There are multiple dissertations and publications about FITSA pheno- and genotypes; for example, according to quantitative genetic analyses, muscle strength, power and walking speed have a genetic effect in common (Tiainen et al., Reference Tiainen, Pajala, Sipilä, Kaprio, Koskenvuo, Alén and Rantanen2007). Studies about falls have revealed that familial factors underlie the risk of falling (Pajala et al., Reference Pajala, Era, Koskenvuo, Kaprio, Viljanen and Rantanen2006) and that falls, as well as fear of falling, are associated with vision and hearing acuity (Kulmala et al., Reference Kulmala, Viljanen, Sipilä, Pajala, Pärssinen, Kauppinen and Rantanen2009; Viljanen et al., Reference Viljanen, Kaprio, Pyykkö, Sorri, Pajala, Kauppinen and Rantanen2009, Reference Viljanen, Kulmala, Rantakokko, Koskenvuo, Kaprio and Rantanen2013). Hearing and vision are both largely accounted for by genetic differences between individuals (Pärssinen et al., Reference Pärssinen, Kauppinen, Kaprio, Koskenvuo and Rantanen2013, Reference Pärssinen, Kauppinen, Kaprio, Koskenvuo and Rantanen2015, Reference Pärssinen, Kauppinen, Kaprio and Rantanen2016, Reference Pärssinen, Kauppinen, Halekoh, Kaprio and Rantanen2019; Viljanen, Era et al., Reference Viljanen, Era, Kaprio, Pyykkö, Koskenvuo and Rantanen2007; Viljanen, Kaprio et al., Reference Viljanen, Kaprio, Pyykkö, Sorri, Kauppinen, Koskenvuo and Rantanen2007). The FITSA study has contributed new knowledge especially in the area of genetic and environmental effects on phenotypes relevant for sensory and physical functioning underlying the disablement process in old age.

Because FITSA participants have also taken part in the FTC surveys in years 1975 and 1981, it has been possible to do longitudinal analyses in a genetically controlled sample with over 35-year follow-up from persons’ middle age to old age. It has been discovered, for example, that extraverted personality at middle age protected from, while neuroticism increased, the risk of later life depressive symptoms (Pakkala et al., Reference Pakkala, Read, Kaprio, Koskenvuo, Kauppinen and Rantanen2010). Middle-age living habits had no effect on depressive symptoms at old age.

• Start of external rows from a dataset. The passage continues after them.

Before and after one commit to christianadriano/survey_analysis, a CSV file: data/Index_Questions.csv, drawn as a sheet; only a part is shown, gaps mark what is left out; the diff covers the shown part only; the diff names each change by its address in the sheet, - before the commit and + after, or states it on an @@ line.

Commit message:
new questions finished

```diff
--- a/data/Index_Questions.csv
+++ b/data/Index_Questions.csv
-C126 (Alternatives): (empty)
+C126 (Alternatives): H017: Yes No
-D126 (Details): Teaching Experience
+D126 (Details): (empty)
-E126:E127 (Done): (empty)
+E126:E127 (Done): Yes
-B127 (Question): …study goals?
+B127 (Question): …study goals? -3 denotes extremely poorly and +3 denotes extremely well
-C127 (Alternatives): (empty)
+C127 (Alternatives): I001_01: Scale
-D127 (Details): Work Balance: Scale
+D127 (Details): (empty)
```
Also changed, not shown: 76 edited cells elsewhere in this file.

According to genetic analyses, neuroticism at middle age and depressive symptoms at old age shared an additive genetic component, while such a common genetic component was not observed with extraversion (Pakkala et al., Reference Pakkala, Read, Kaprio, Koskenvuo, Kauppinen and Rantanen2010). We have also reported that during the 29-year follow-up, BMI increased by 17%. Midlife BMI was a significant predictor of mobility 29 years later. Genetic influences on BMI level and its rate of change accounted for 37% and 25%, respectively, of the genetic influences on mobility later in life. The corresponding environmental influences on BMI level and its rate of change were 35% and 22% (Ortega-Alonso et al., Reference Ortega-Alonso, Sipilä, Kujala, Kaprio and Rantanen2009). FITSA data have also been utilized in several genetic studies. For example, vision, hearing and forced vital capacity have been analyzed as a part of larger multisite consortia identifying several new associated loci/genes (Loth et al., Reference Loth, Artigas, Gharib, Wain, Franceschini, Koch and London2014; Vuckovic et al., Reference Vuckovic, Dawson, Scheffer, Rantanen, Morgan, Di Stazio and Girotto2015).

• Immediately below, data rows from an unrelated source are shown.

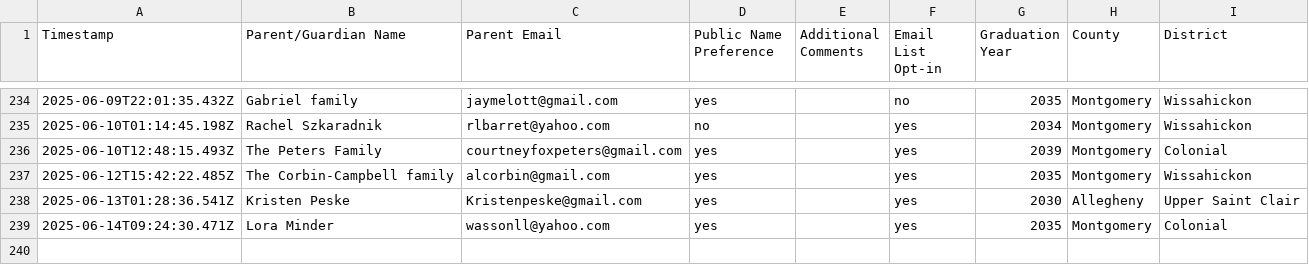
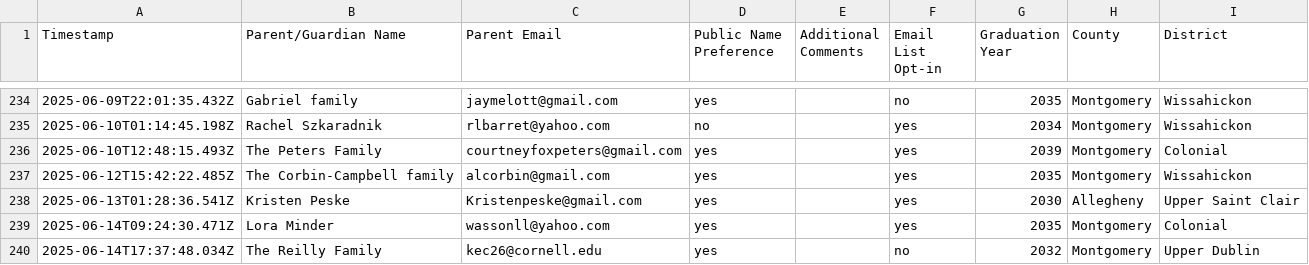
Before and after one commit to coxandrew/paunplugged, a CSV file: _data/supporters.csv, drawn as a sheet; only a part is shown, gaps mark what is left out.

Commit message:
Update supporters.csv with the latest data

```diff
--- a/_data/supporters.csv
+++ b/_data/supporters.csv
@@ -239 +239,2 @@ Timestamp,Parent/Guardian Name,Parent Email,Public Name Preference,Additional Co
 2025-06-14T09:24:30.471Z,Lora Minder,wassonll@yahoo.com,yes,,yes,2035,Montgomery,Colonial
+2025-06-14T17:37:48.034Z,The Reilly Family ,kec26@cornell.edu,yes,,no,2032,Montgomery,Upper Dublin
```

Estrogen and Sarcopenia: A Co-Twin Study With HRT Discordant Postmenopausal Women (The SAWES Study)

Hormonal aging has notable effects on the functions of different organs and body systems as well as on functional capacity and health among middle-aged and older people. The most notable and well-characterized age-induced change in hormonal systems is the decline in sex hormone production in women during the menopausal transition. Low sex hormone concentrations are among the possible key mechanisms for sarcopenia. Sarcopenia is characterized by progressive loss of skeletal muscle mass and strength with an increased risk of adverse outcomes such as physical disability, poor health and poor quality of life and death. The underlying biological mechanisms by which age-induced sex hormone deprivation affects muscle mass and function are largely unknown.

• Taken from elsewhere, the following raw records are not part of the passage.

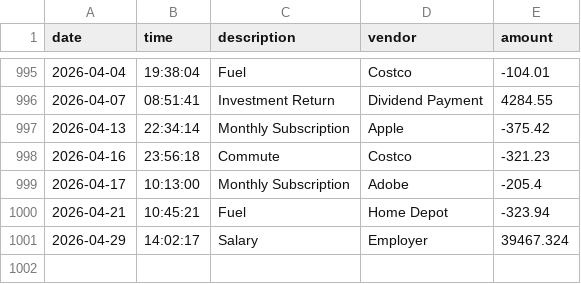
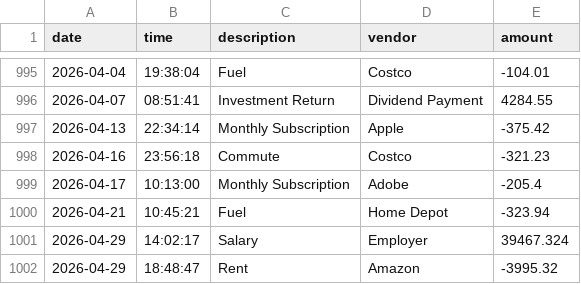
Before and after one commit to Yumozh/financial-ledger, a CSV file: transactions.csv, drawn as a sheet; only a part is shown, gaps mark what is left out; the diff names each change by its address in the sheet, - before the commit and + after, or states it on an @@ line.

```diff
--- a/transactions.csv
+++ b/transactions.csv
+row 1002: 2026-04-29 | 18:48:47 | Rent | Amazon | -3995.32
```
Also changed, not shown: 2 other files.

The Sarcopenia — Skeletal Muscle Adaptation to Postmenopausal Hypogonadism and Effects of Hormone Replacement Therapy and Physical Activity in Older Women: a Genetic and Molecular Biological Study on Estrogen-related Pathways (SAWEs) study was launched in 2007 with the aim of identifying the key genetic factors needed for maintaining proper muscle mass, composition and function after menopause and to understand their connection with estrogen status and physical activity.

An invitation to participate the SAWEs study was sent to all female MZ twin-pairs born in 1943–1952 (537 pairs). Of these, 114 pairs responded and 21 pairs identified themselves as being HRT discordant, that is, one sister was a current HRT user, while the other had never used HRT. Finally, after confirming zygosity, 15 MZ twin-pairs from those who met the inclusion criteria formed the study group. At time of the study, enrolled participants were 54–62 years old and their HRT discordance ranged from 2 to 16 years, with a mean (SD) duration of 6.9 (4.1) years. Of the users, five women used estradiol preparations, six used estradiol with progestogen preparation and four women used tibolone.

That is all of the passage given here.